EXPERTS on Teesside are exploring whether fish excrement can be used to create saleable chemicals.
A project led by Redcar’s Centre for Process Innovation (CPI), in partnership with Norway-based Marine Bioproducts AS (MB), is to examine the commercial viability of the processing of fish waste to produce chemicals for the use in fermentation products.
The project, known as MarineIB seeks to establish new supply chains for its high value chemicals, which aim to deliver a more cost-effective, biological solution with improved performance in the market place.
The process uses by-products of fishing and aquaculture produced from sustainable marine aquaculture from the Norwegian salmon processing industry.
Through its patented process – water and enzymes are added to fish raw material to solubilise proteins, release the oil and allow the removal of the bones.
CPI is carrying out a feasibility study hoping to advance the process to the next level.
In order to achieve this CPI has conducted growth trials and undertaken protein expression trials on a range of micro-organisms.
The Teesside centre has so far successfully demonstrated that this substance serves well as a growth medium for a variety of industrial biotech organisms, and is particularly good for yeasts.

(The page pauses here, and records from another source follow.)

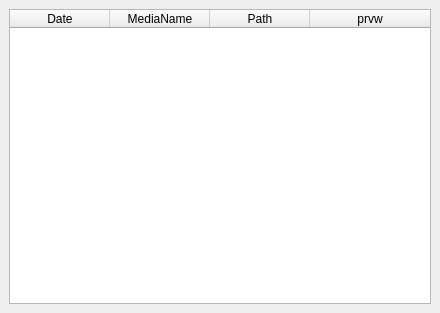
Old version of the form SeaGoatVision/client/qt/uifiles/WinRecHistoric.ui in the repository Octets/SeaGoatVision.
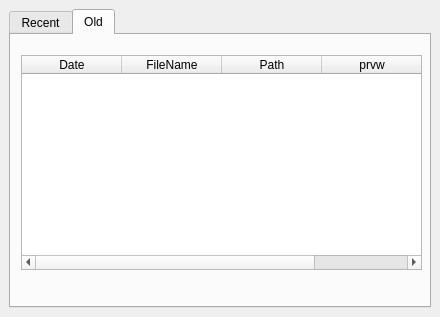
New version of the form. The open tabs and pages were chosen to show the change.

Commit message: Added tab in WinRecHistory that contains list of old record history.

Patch:
```diff
--- a/SeaGoatVision/client/qt/uifiles/WinRecHistoric.ui
+++ b/SeaGoatVision/client/qt/uifiles/WinRecHistoric.ui
@@ -10,13 +10,13 @@
     <x>0</x>
     <y>0</y>
     <width>440</width>
-    <height>313</height>
+    <height>317</height>
    </rect>
   </property>
   <property name="minimumSize">
    <size>
     <width>440</width>
-    <height>240</height>
+    <height>291</height>
    </size>
   </property>
   <property name="features">
@@ -34,7 +34,23 @@
    </property>
    <layout class="QVBoxLayout" name="verticalLayout">
     <item>
+     <widget class="QTabWidget" name="tabWidget">
+      <property name="currentIndex">
+       <number>0</number>
+      </property>
+      <widget class="QWidget" name="tab">
+       <attribute name="title">
+        <string>Recent</string>
+       </attribute>
      <widget class="QTableWidget" name="tableRecord">
+        <property name="geometry">
+         <rect>
+          <x>10</x>
+          <y>20</y>
+          <width>401</width>
+          <height>215</height>
+         </rect>
+        </property>
       <property name="textElideMode">
        <enum>Qt::ElideRight</enum>
       </property>
@@ -64,6 +80,52 @@
         <string>prvw</string>
        </property>
       </column>
+       </widget>
+      </widget>
+      <widget class="QWidget" name="tab_2">
+       <attribute name="title">
+        <string>Old</string>
+       </attribute>
+       <widget class="QTableWidget" name="tableFileName">
+        <property name="geometry">
+         <rect>
+          <x>10</x>
+          <y>20</y>
+          <width>401</width>
+          <height>215</height>
+         </rect>
+        </property>
+        <property name="textElideMode">
+         <enum>Qt::ElideRight</enum>
+        </property>
+        <attribute name="horizontalHeaderStretchLastSection">
+         <bool>true</bool>
+        </attribute>
+        <attribute name="verticalHeaderStretchLastSection">
+         <bool>false</bool>
+        </attribute>
+        <column>
+         <property name="text">
+          <string>Date</string>
+         </property>
+        </column>
+        <column>
+         <property name="text">
+          <string>FileName</string>
+         </property>
+        </column>
+        <column>
+         <property name="text">
+          <string>Path</string>
+         </property>
+        </column>
+        <column>
+         <property name="text">
+          <string>prvw</string>
+         </property>
+        </column>
+       </widget>
+      </widget>
      </widget>
     </item>
    </layout>
```
Lines whose indentation alone changed are shown as unchanged. The commit also changes 3 other files.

Aside from the creation of a new range of bio-based products, the MB approach is to optimise the use of marine resources by utilising more of the by-products.
MB established a commercial operation based on the sale of pet and livestock feed – at the lower end of value chain, but has the potential to develop a marine peptone for the fermentation market – the higher end of the value chain.
There are currently around 800,000 tonnes of co-products generated from fisheries and aquaculture in Norway each year.
About 75% of this volume is exploited into low value products. Using advanced biotechnological processing methods; MB can increase the value of this stock of marine co-products by producing sustainable, consistent material to support the development of bio-based products.
In 2011 MB processed 30.000 million tonnes, increasing the capacity to 60.000 million tonnes in the new plant in Norway.
This project could also help to realise an integrated marine bio-refinery between Norway and the UK, seeking to maximise value from sustainable marine resources. Consortium partners are fully engaged with the UK fish/food processing industry in Grimsby.